The talent base is very good, but it's also young. And not only is it young, but the incoming players have tended more towards "athletic" than to "fundamentally strong." Not that they're poor players; they do need some work in honing their individual talents to a team concept. Talent doesn't get the wins in college ball - talent needs scheme, training, and defense.
All of which is to say that the NCAA Tournament is a large leap for this team. The team you see on the floor will change. The players are learning to play with each other, and as many as 3 more players will earn major minutes - pout guard Jamal Branch, eligible in December; Orlando Sanchez, currently awaiting NCAA ruling on whether he's a junior or a senior (why so long? Is there some other issue? We don't know.); and Marc-Antoine Bourgault, who hasn't earned much time but will add a shooting dimension to the team.
Steady improvement, the NIT, and a few bubble mentions would be real progress for St. John's.
3. St. John's had to take on some tough opponents out of the gate in the Charleston Classic, where it lost to Murray St. and Baylor. What did you learn about St. John's during these games?
For one, the St. John's defense has a ways to go. The team was poor in identifying shooters in their matchup zone, especially in the second half. Both teams put up some big numbers (40 points / 1.12 points per possession from Murray State; 52 points/ 1.49 points per possession from Baylor) in the second half, outside and inside the arc. The coaching staff was upset about those defensive performances, and it's a sign that they're not a finished product on that end.
And the rebounding… last year's issue is again this year's issue. Opposing forwards found their way to offensive rebounds with ease (the Baylor game, if you have a chance to watch it, made people cringe). Murray State's forwards did a decent job on the glass as well, considering they played to get back on defense, not to attack the offensive glass.
But the Johnnies also learned that Phil Greene IV is a steadying influence, able to get his shot off and filling the stat sheet. The team was very good at blocking shots.

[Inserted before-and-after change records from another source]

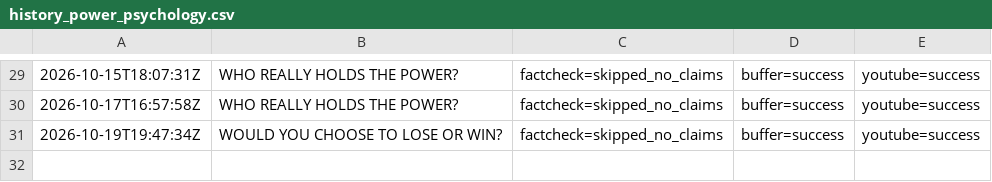
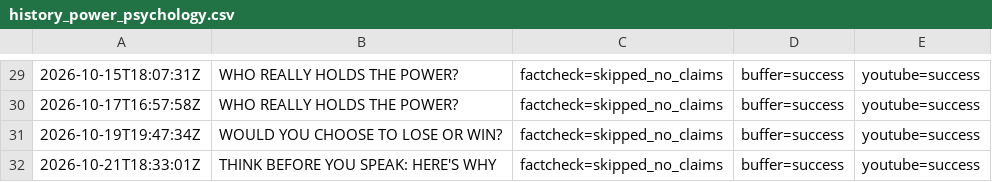
Before and after one commit to oceanfarm1992-design/Auto-Video-Flows, a CSV file: logs/history_power_psychology.csv, drawn as a sheet; only a part is shown, gaps mark what is left out.

```diff
--- a/logs/history_power_psychology.csv
+++ b/logs/history_power_psychology.csv
@@ -31 +31,2 @@
 2026-10-19T19:47:34Z,"WOULD YOU CHOOSE TO LOSE OR WIN?",factcheck=skipped_no_claims,buffer=success,youtube=success
+2026-10-21T18:33:01Z,"THINK BEFORE YOU SPEAK: HERE'S WHY",factcheck=skipped_no_claims,buffer=success,youtube=success
```
Also changed, not shown: 1 other file.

4. South Carolina is weak in the post this season. We're currently relying on an undersized freshman forward in Michael Carrera and a center in junior R.J. Slawson who has failed to develop into a quality high-major player over the course of his career. Carrera is a feisty player and the better defender and rebounder of the two, but he's also short for a forward. Will St. John's be able to exploit these weaknesses?

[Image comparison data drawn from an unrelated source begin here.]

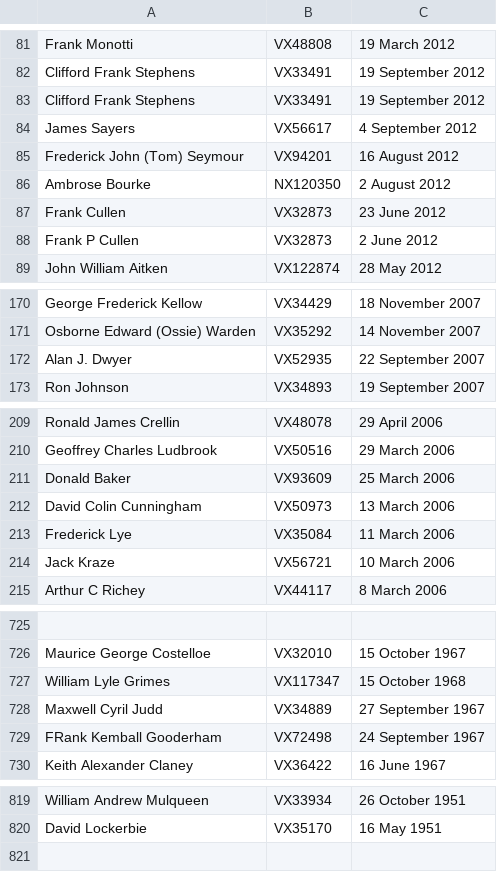
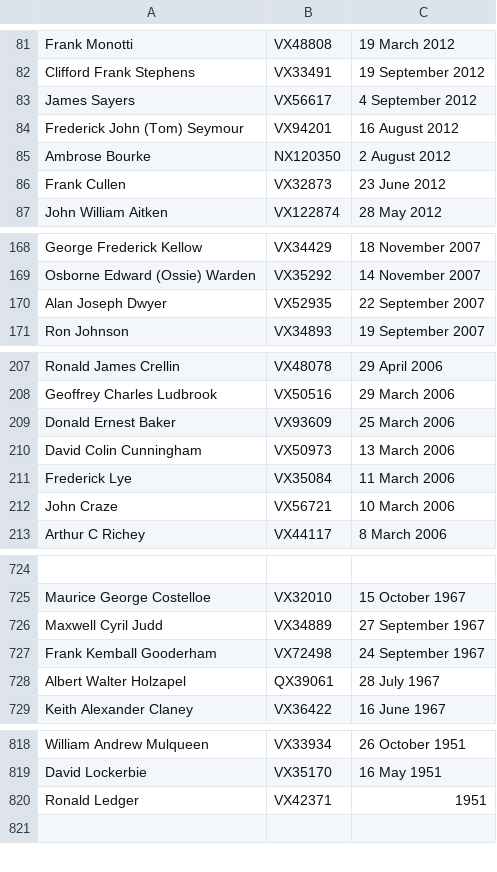
Before and after one commit to 2-24-battalion-org-au/website-source, a CSV file: webpages/vale.csv, drawn as a sheet; only a part is shown, gaps mark what is left out; removed rows and columns are numbered as before the commit, all else as after; the diff names each change by its address in the sheet, - before the commit and + after, or states it on an @@ line.

Commit message:
vale roles updated from googlesheet: Mon May 17 20:44:27 AEST 2021

```diff
--- a/webpages/vale.csv
+++ b/webpages/vale.csv
-row 83: Clifford Frank Stephens | VX33491 | 19 September 2012
-row 88: Frank P Cullen | VX32873 | 2 June 2012
-A170: Alan J. Dwyer
+A170: Alan Joseph Dwyer
-A209: Donald Baker
+A209: Donald Ernest Baker
-A212: Jack Kraze
+A212: John Craze
@@ row 727 moved to row 715: William Lyle Grimes @@
-A727: FRank Kemball Gooderham
+A727: Frank Kemball Gooderham
+row 728: Albert Walter Holzapel | QX39061 | 28 July 1967
+row 820: Ronald Ledger | VX42371 | 1951
```
Also changed, not shown: webpages/vale_widows.csv.
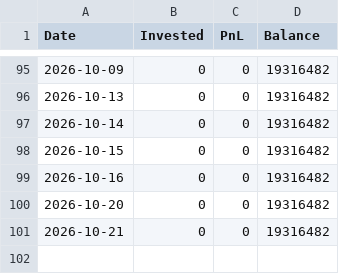
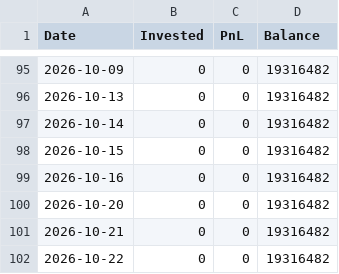
Before and after one commit to bong93/Stock_Advisor_DASHBOARD, a CSV file: mock_invest_history.csv, drawn as a sheet; only a part is shown, gaps mark what is left out; the diff names each change by its address in the sheet, - before the commit and + after, or states it on an @@ line.

```diff
--- a/mock_invest_history.csv
+++ b/mock_invest_history.csv
+row 102: 2026-10-22 | 0 | 0 | 19316482
```
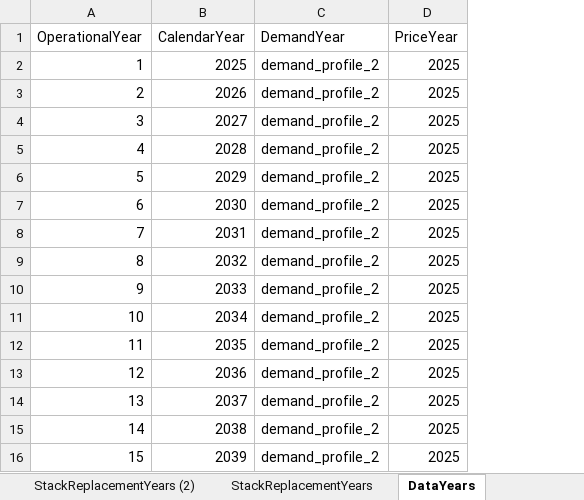
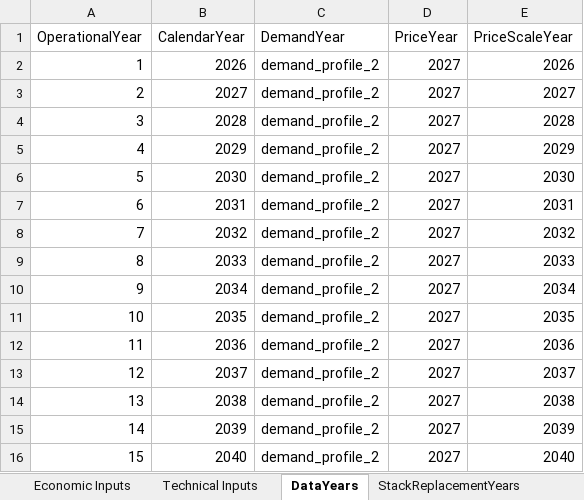
Before and after one commit to resgroup/hydrogen-optimisation-research, an Excel workbook: inputs/component_inputs.xlsx, sheet DataYears, drawn as a sheet; values as stored, in another font and other column widths than the file's, no borders; the diff names each change by its address in the sheet, - before the commit and + after, or states it on an @@ line.

```diff
--- a/inputs/component_inputs.xlsx (sheet DataYears)
+++ b/inputs/component_inputs.xlsx (sheet DataYears)
-sheet tab: StackReplacementYears (2)
+sheet tab: Economic Inputs
+sheet tab: Technical Inputs
@@ sheet tab order changed: Economic Inputs | Technical Inputs | DataYears | StackReplacementYears @@
+column E (PriceScaleYear), rows 2-16: 2026 | 2027 | 2028 | 2029 | 2030 | 2031 | 2032 | 2033 | 2034 | 2035 | 2036 | 2037 | 2038 | 2039 | 2040
-B2 (CalendarYear): 2025
+B2 (CalendarYear): 2026
-D2:D16 (PriceYear): 2025
+D2:D16 (PriceYear): 2027
-B3 (CalendarYear): 2026
+B3 (CalendarYear): 2027
-B4 (CalendarYear): 2027
+B4 (CalendarYear): 2028
-B5 (CalendarYear): 2028
+B5 (CalendarYear): 2029
-B6 (CalendarYear): 2029
+B6 (CalendarYear): 2030
-B7 (CalendarYear): 2030
+B7 (CalendarYear): 2031
-B8 (CalendarYear): 2031
+B8 (CalendarYear): 2032
-B9 (CalendarYear): 2032
+B9 (CalendarYear): 2033
-B10 (CalendarYear): 2033
+B10 (CalendarYear): 2034
-B11 (CalendarYear): 2034
+B11 (CalendarYear): 2035
-B12 (CalendarYear): 2035
+B12 (CalendarYear): 2036
-B13 (CalendarYear): 2036
+B13 (CalendarYear): 2037
-B14 (CalendarYear): 2037
+B14 (CalendarYear): 2038
-B15 (CalendarYear): 2038
+B15 (CalendarYear): 2039
-B16 (CalendarYear): 2039
+B16 (CalendarYear): 2040
```
Also changed, not shown: sheet UseOfSystemTotal, sheet UseOfSystemPeakCharges, sheet Electrolysers, sheet StackReplacementLearningCurves, sheet Tanks, sheet EfficiencyLoadFactorCurves, 2 more sheets, other sheet tabs, 7 other files.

It depends on those players' foot speed, and the St. John's game plan. The Johnnies haven't looked to score in the post off of conventional back-to-the-basket play very much, though that might change versus an undersized front.
What St. John's will do is attack in transition. The wings and forwards are strong finishers on the run, and most of the players are willing to pull up for a shot from anywhere from 10-18 feet - including center Chris Obekpa.
The worry is that South Carolina's urge to rebound will get them second and third shots. Will St. John's work hard and bang against those tough forwards (Carrera, in particular, looks like a player, as does Lakeem Jackson - good energy)? Or will those forwards find more of their shots blocked than they could ever imagine?
5. What are you most looking forward to in this game? Is it an important game for St. John's, or do you perceive it as an easy win?
Every game is important. The Johnnies have fallen behind every team they have played (though the lead by the College of Charleston was about one possession.) and have shown some real flaws throughout - a lack of three-point shooting, an urge to take quick jump shots, weak rebounding at times, defensive holes. I'm looking forward to seeing the Red Storm defend the glass with fundamental boxing out skill and grit, and turning the Gamecocks' missed shots into transition opportunities.
On this side, the fingers are fully crossed.